You tried to stay hopeful. You’ve stayed committed, putting in hours of work, but that end result still eludes you. The question that haunts you is this: “What if I just can’t do it?”
We all have doubts like this from time to time and they serve a purpose. They remind us to reassess our goals, plan our paths and direct our work. They can stir us to action when we get complacent. They can nudge us out of unproductive patterns and lead us to achieve. But we can only move forward if we face the doubts and are prepared to challenge them.
If you’re struggling with this, I’d like to show you a different way of thinking, one that will keep your positive energy flowing and possibly even help you find a way to alleviate your worries. It’s not a miracle cure or a magic system that will make any difficulty go away, and it’s not about trying harder.
It’s about removing the boundaries we place around ourselves, our limiting beliefs that reinforce our fears, simply by questioning them. Sometimes all we have to do is look them in the face.

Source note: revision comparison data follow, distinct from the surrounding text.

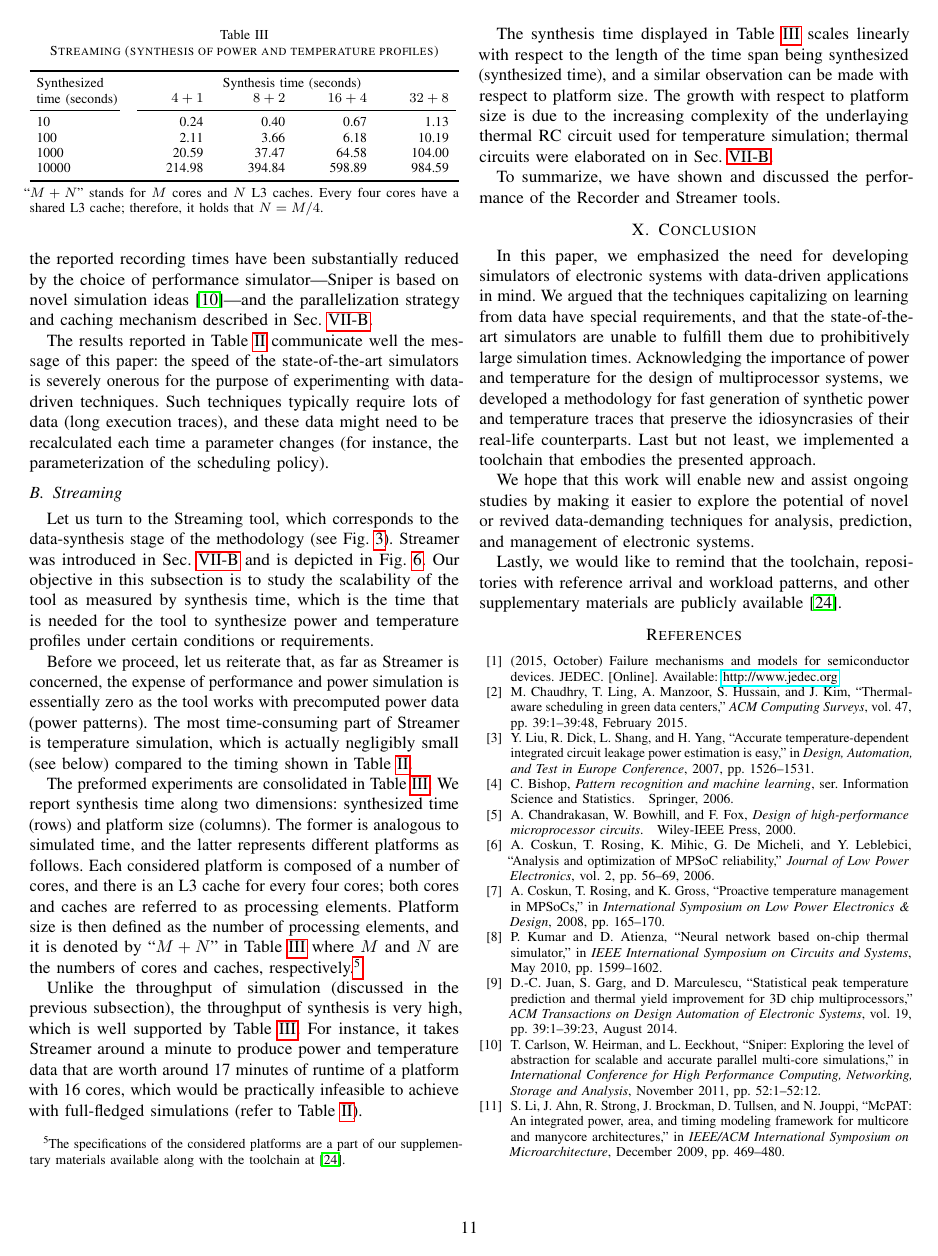
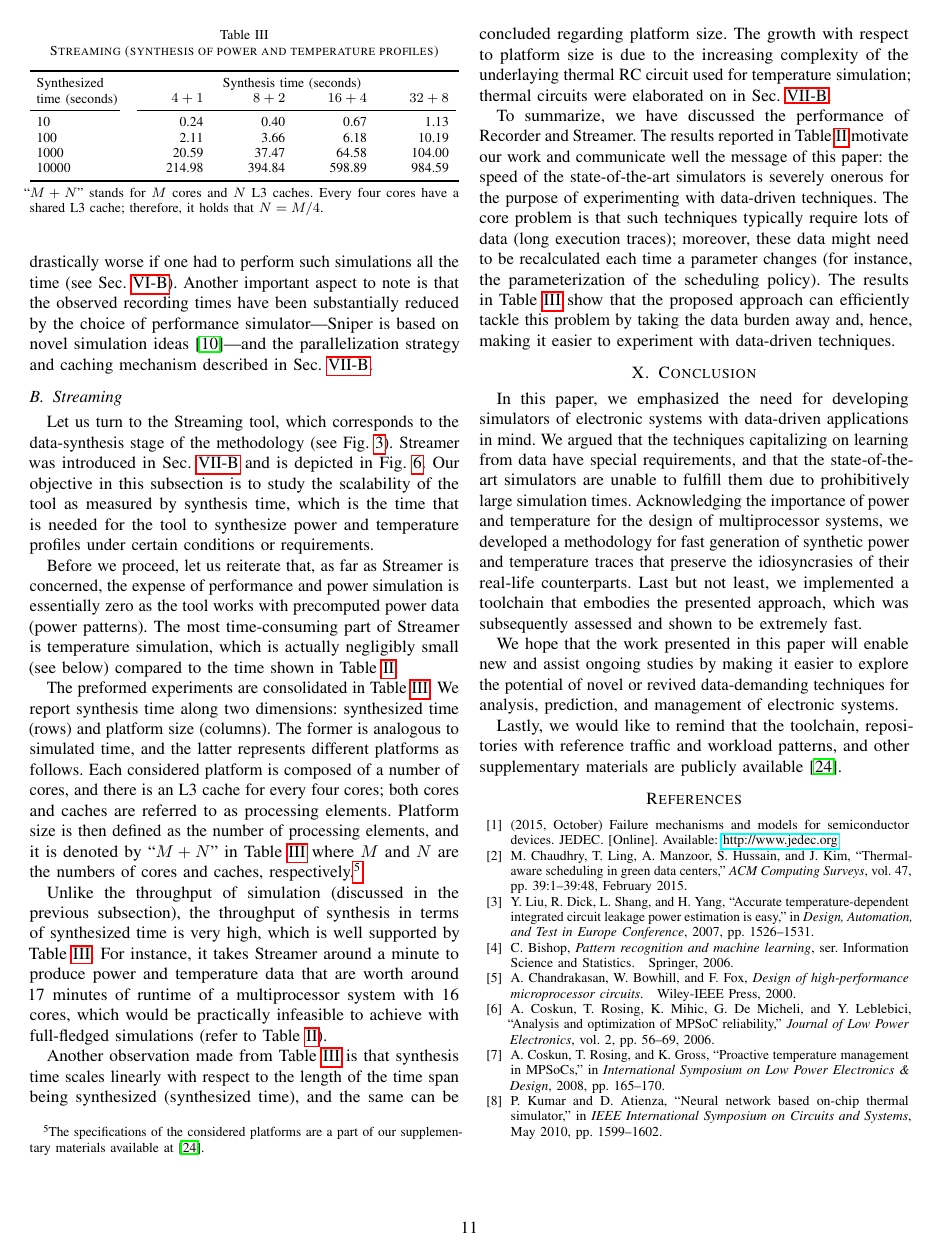
Before and after one commit to quantum-philosophy/FSPT, a LaTeX paper (paper.tex, which reads include/conclusion.tex, include/experimental-results.tex, include/recording.tex): page 11 of 12. Compiled offline with pdfLaTeX.

Commit message:
Polish the experimental results

```diff
--- a/include/conclusion.tex
+++ b/include/conclusion.tex
@@ -6,12 +6,14 @@ large simulation times. Acknowledging the importance of power and temperature
 for the design of multiprocessor systems, we developed a methodology for fast
 generation of synthetic power and temperature traces that preserve the
 idiosyncrasies of their real-life counterparts. Last but not least, we
-implemented a toolchain that embodies the presented approach.
+implemented a toolchain that embodies the presented approach, which was
+subsequently assessed and shown to be extremely fast.
 
-We hope that this work will enable new and assist ongoing studies by making it
-easier to explore the potential of novel or revived data-demanding techniques
-for analysis, prediction, and management of electronic systems.
+We hope that the work presented in this paper will enable new and assist ongoing
+studies by making it easier to explore the potential of novel or revived
+data-demanding techniques for analysis, prediction, and management of electronic
+systems.
 
 Lastly, we would like to remind that the toolchain, repositories with reference
-arrival and workload patterns, and other supplementary materials are publicly
+traffic and workload patterns, and other supplementary materials are publicly
 available \cite{sources}.
--- a/include/experimental-results.tex
+++ b/include/experimental-results.tex
@@ -42,5 +44,13 @@ toolbox are available online \cite{sources}.
 \subsection{Streaming}
 \input{include/streaming}
 
-To summarize, we have shown and discussed the performance of the Recorder and
-Streamer tools.
+To summarize, we have discussed the performance of Recorder and Streamer. The
+results reported in \tref{recording} motivate our work and communicate well the
+message of this paper: the speed of the state-of-the-art simulators is severely
+onerous for the purpose of experimenting with data-driven techniques. The core
+problem is that such techniques typically require lots of data (long execution
+traces); moreover, these data might need to be recalculated each time a
+parameter changes (for instance, the parameterization of the scheduling policy).
+The results in \tref{streaming} show that the proposed approach can efficiently
+tackle this problem by taking the data burden away and, hence, making it easier
+to experiment with data-driven techniques.
--- a/include/recording.tex
+++ b/include/recording.tex
@@ -30,14 +30,7 @@ time is (expectedly) low: roughly speaking, two--three hours of recording time
 amounts to one second of simulated time. However, it is important to realize
 that these are one-time expenses in our methodology; the situation would be
 drastically worse if one had to perform such simulations all the time (see
-\sref{workload}). Another important aspect to note is that the reported
+\sref{workload}). Another important aspect to note is that the observed
 recording times have been substantially reduced by the choice of performance
 simulator---Sniper is based on novel simulation ideas \cite{carlson2011}---and
 the parallelization strategy and caching mechanism described in \sref{streamer}.
-
-The results reported in \tref{recording} communicate well the message of this
-paper: the speed of the state-of-the-art simulators is severely onerous for the
-purpose of experimenting with data-driven techniques. Such techniques typically
-require lots of data (long execution traces), and these data might need to be
-recalculated each time a parameter changes (for instance, the parameterization
-of the scheduling policy).
--- a/include/streaming.tex
+++ b/include/streaming.tex
@@ -10,7 +10,7 @@ Before we proceed, let us reiterate that, as far as Streamer is concerned, the
 expense of performance and power simulation is essentially zero as the tool
 works with precomputed power data (power patterns). The most time-consuming part
 of Streamer is temperature simulation, which is actually negligibly small (see
-below) compared to the timing shown in \tref{recording}.
+below) compared to the time shown in \tref{recording}.
 
 The preformed experiments are consolidated in \tref{streaming}. We report
 synthesis time along two dimensions: synthesized time (rows) and platform size
@@ -21,19 +21,18 @@ are referred to as processing elements. Platform size is then defined as the
 number of processing elements, and it is denoted by ``$M + N$'' in
 \tref{streaming} where $M$ and $N$ are the numbers of cores and caches,
 respectively.\footnote{The specifications of the considered platforms are a part
-of our supplementary materials available along with the toolchain at
-\cite{sources}.}
+of our supplementary materials available at \cite{sources}.}
 
 Unlike the throughput of simulation (discussed in the previous subsection), the
-throughput of synthesis is very high, which is well supported by
-\tref{streaming}. For instance, it takes Streamer around a minute to produce
-power and temperature data that are worth around 17 minutes of runtime of a
-platform with 16 cores, which would be practically infeasible to achieve with
-full-fledged simulations (refer to \tref{recording}).
+throughput of synthesis in terms of synthesized time is very high, which is well
+supported by \tref{streaming}. For instance, it takes Streamer around a minute
+to produce power and temperature data that are worth around 17 minutes of
+runtime of a multiprocessor system with 16 cores, which would be practically
+infeasible to achieve with full-fledged simulations (refer to \tref{recording}).
 
-The synthesis time displayed in \tref{streaming} scales linearly with respect to
-the length of the time span being synthesized (synthesized time), and a similar
-observation can be made with respect to platform size. The growth with respect
-to platform size is due to the increasing complexity of the underlaying thermal
-\sc{RC} circuit used for temperature simulation; thermal circuits were
-elaborated on in \sref{streamer}.
+Another observation made from \tref{streaming} is that synthesis time scales
+linearly with respect to the length of the time span being synthesized
+(synthesized time), and the same can be concluded regarding platform size. The
+growth with respect to platform size is due to the increasing complexity of the
+underlaying thermal \sc{RC} circuit used for temperature simulation; thermal
+circuits were elaborated on in \sref{streamer}.
```
Also changed, not shown: include/assets/tables/target.tex (+0 -7 lines), include/experimental-results.tex (6 more changed lines).
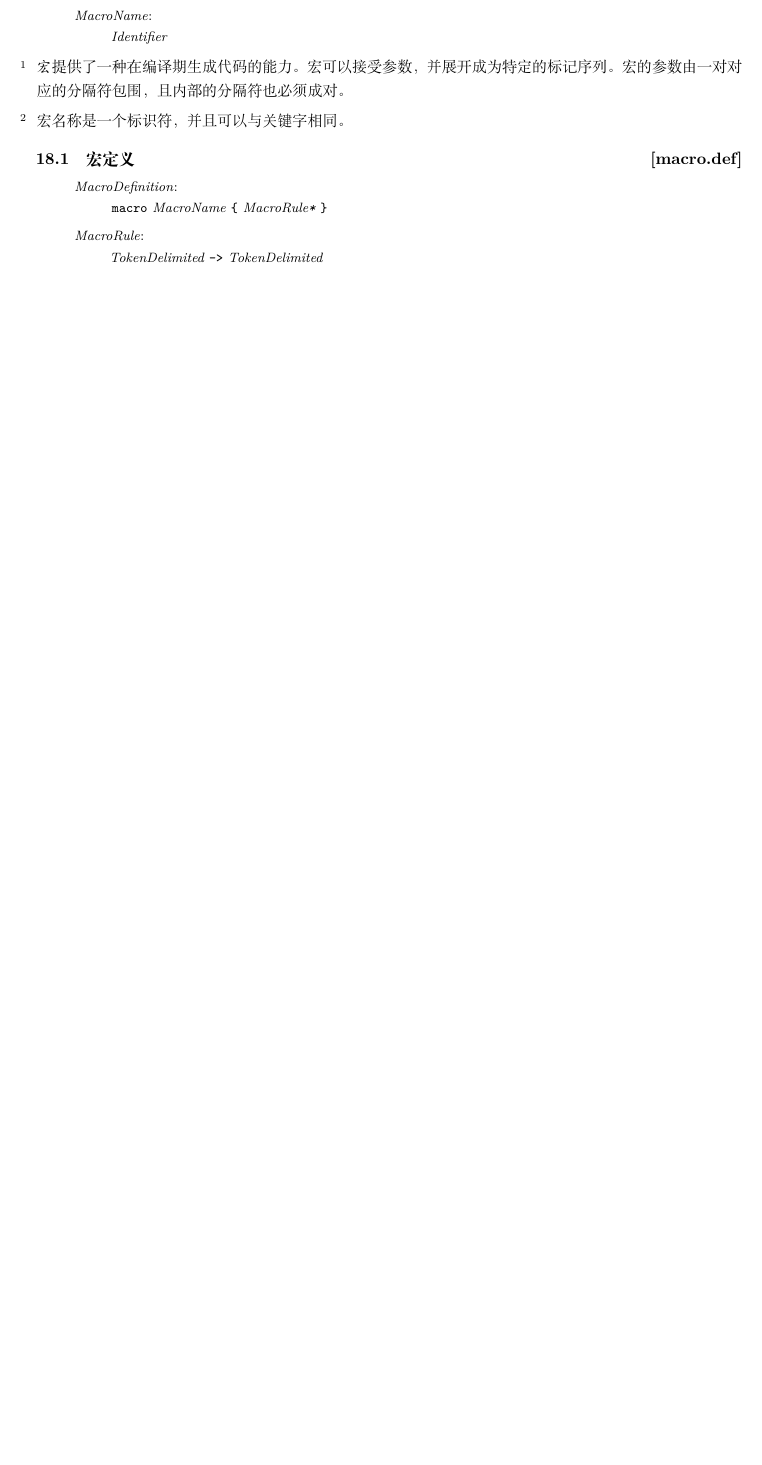
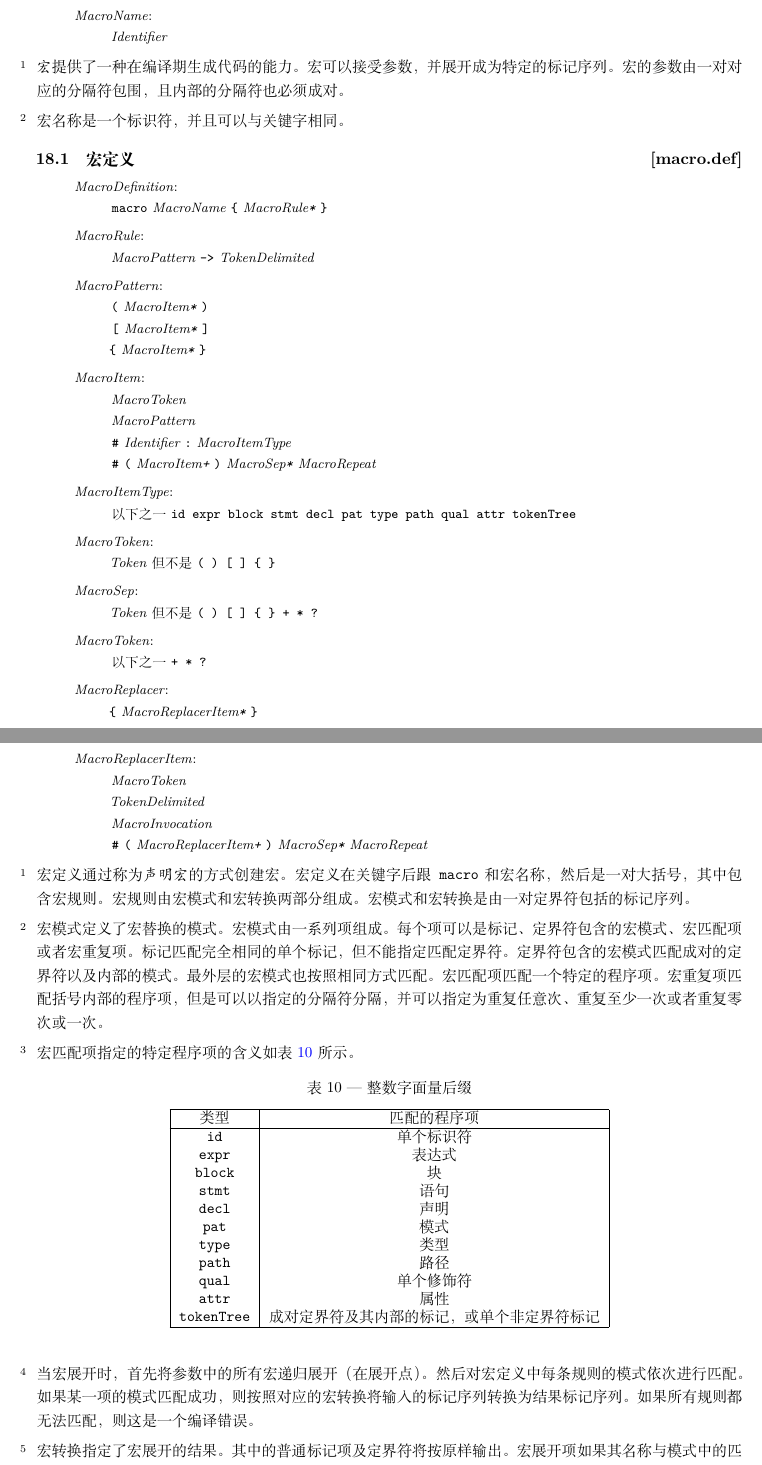
Before and after one commit to Sunchy321/x-docs, a LaTeX book (x.tex, which reads macro.tex): part of page 77 of 92 before the commit and two parts of pages 77 and 78 of 94 after it, the two joined at a grey line, cut so that both start at the same text, the shorter picture padded with empty space. Compiled offline with XeLaTeX.

Commit message:
feat: rough macro definition

```diff
--- a/macro.tex
+++ b/macro.tex
@@ -24,8 +24,87 @@
 \end{bnf}
 
 \begin{bnf}{MacroRule}
-    TokenDelimited \terminal{->} TokenDelimited
+    MacroPattern \terminal{->} TokenDelimited
 \end{bnf}
+
+\begin{bnf}{MacroPattern}
+    \terminal{(} MacroItem\bnfs \terminal{)} \br
+    \terminal{[} MacroItem\bnfs \terminal{]} \br
+    \terminal{\{} MacroItem\bnfs \terminal{\}}
+\end{bnf}
+
+\begin{bnf}{MacroItem}
+    MacroToken \br
+    MacroPattern \br
+    \terminal{\#} Identifier \terminal{:} MacroItemType \br
+    \terminal{\#} \terminal{(} MacroItem\bnfp \terminal{)} MacroSep\bnfs MacroRepeat
+\end{bnf}
+
+\begin{bnf}{MacroItemType}{\oneof}
+    \terminal{id expr block stmt decl pat type path qual attr tokenTree }
+\end{bnf}
+
+\begin{bnf}{MacroToken}
+    Token \textnormal{但不是} \terminal{( ) [ ] \{ \}}
+\end{bnf}
+
+\begin{bnf}{MacroSep}
+    Token \textnormal{但不是} \terminal{( ) [ ] \{ \} + * ?}
+\end{bnf}
+
+\begin{bnf}{MacroToken}{\oneof}
+    \terminal{+ * ?}
+\end{bnf}
+
+\begin{bnf}{MacroReplacer}
+    \terminal{\{} MacroReplacerItem\bnfs \terminal{\}}
+\end{bnf}
+
+\begin{bnf}{MacroReplacerItem}
+    MacroToken \br
+    TokenDelimited \br
+    MacroInvocation \br
+    \terminal{\#} \terminal{(} MacroReplacerItem\bnfp \terminal{)} MacroSep\bnfs MacroRepeat
+\end{bnf}
+
+\pnum
+宏定义通过称为\term{声明宏}的方式创建宏。宏定义在关键字后跟\tcode{macro}和宏名称，然后是一对大括号，其中包含宏规则。
+宏规则由宏模式和宏转换两部分组成。宏模式和宏转换是由一对定界符包括的标记序列。
+
+\pnum
+宏模式定义了宏替换的模式。宏模式由一系列项组成。每个项可以是标记、定界符包含的宏模式、宏匹配项或者宏重复项。
+标记匹配完全相同的单个标记，但不能指定匹配定界符。
+定界符包含的宏模式匹配成对的定界符以及内部的模式。最外层的宏模式也按照相同方式匹配。
+宏匹配项匹配一个特定的程序项。
+宏重复项匹配括号内部的程序项，但是可以以指定的分隔符分隔，并可以指定为重复任意次、重复至少一次或者重复零次或一次。
+
+\pnum
+宏匹配项指定的特定程序项的含义如表~\ref{tab:macro-item-type}~所示。
+
+\begin{floattable}{整数字面量后缀}{tab:macro-item-type}{c|c}
+    \topline
+    类型 & 匹配的程序项 \\
+    \hline
+    \tcode{id} & 单个标识符 \\
+    \tcode{expr} & 表达式 \\
+    \tcode{block} & 块 \\
+    \tcode{stmt} & 语句 \\
+    \tcode{decl} & 声明 \\
+    \tcode{pat} & 模式 \\
+    \tcode{type} & 类型 \\
+    \tcode{path} & 路径 \\
+    \tcode{qual} & 单个修饰符 \\
+    \tcode{attr} & 属性 \\
+    \tcode{tokenTree} & 成对定界符及其内部的标记，或单个非定界符标记 \\
+\end{floattable}
+
+\pnum
+当宏展开时，首先将参数中的所有宏递归展开（在展开点）。然后对宏定义中每条规则的模式依次进行匹配。如果某一项的模式匹配成功，则按照对应的宏转换将输入的标记序列转换为结果标记序列。如果所有规则都无法匹配，则这是一个编译错误。
+
+\pnum
+宏转换指定了宏展开的结果。其中的普通标记项及定界符将按原样输出。宏展开项如果其名称与模式中的匹配项相同，则展开为特定的展开项；否则按照一般的宏展开规则递归展开（在定义点）。
+宏转换中的重复项表示重复展开。其中被匹配了多次的匹配项也必须在转换中被使用了等量次数，否则这是一个编译错误。
+产生的标记序列（不包括宏展开最外层的定界符）被插入到宏展开点。
 
 \rSec1[macro.builtin]{内建宏}
 \indextext{内建宏}
```
Also changed, not shown: lex.tex (+1 -1 lines), x.pdf.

Limiting Belief 1: “It’s too late for me.”
Who says so? And how could you possibly know?
Colonel Sanders of Kentucky Fried Chicken fame is always pictured as a white haired southern gentleman with an old fashioned bow tie. That may be because his fast food empire wasn’t begun until he was 62 years old. Ray Kroc never saw a profit from MacDonald’s until he was in his sixties. Grandma Moses didn’t paint until she was in her seventies.
It’s only too late if you never start.
Limiting Belief 2: “I will never be able to…”
How can you be so sure of that?
Breaking the 4 minute mile was thought to be impossible until Roger Bannister did it in 1954. Thomas Edison needed 1000 tries to develop the light bulb. Sir James Dyson made 5,126 failed prototypes before his creating his now famous bagless vacuum cleaner. What if he had stopped at number 5,125?
Limiting Statement 3: “I’m just not ___ enough?”
Maybe not. But is that the only talent/skill/ability you need? Perhaps there is another way around the difficulty.
Hungarian fencer Pál Szekeres won a bronze medal in the team foil event at the 1988 Summer Olympics. Just 3 years later, he was badly injured in a bus accident. His fencing career might have been at an end, but he learned wheelchair fencing, and has won three individual gold medals and three bronze medals as a wheelchair fencer in the Paralympic Games.
Additional Challenge Questions
Here are some other questions that may help you kill that “can’t do” attitude.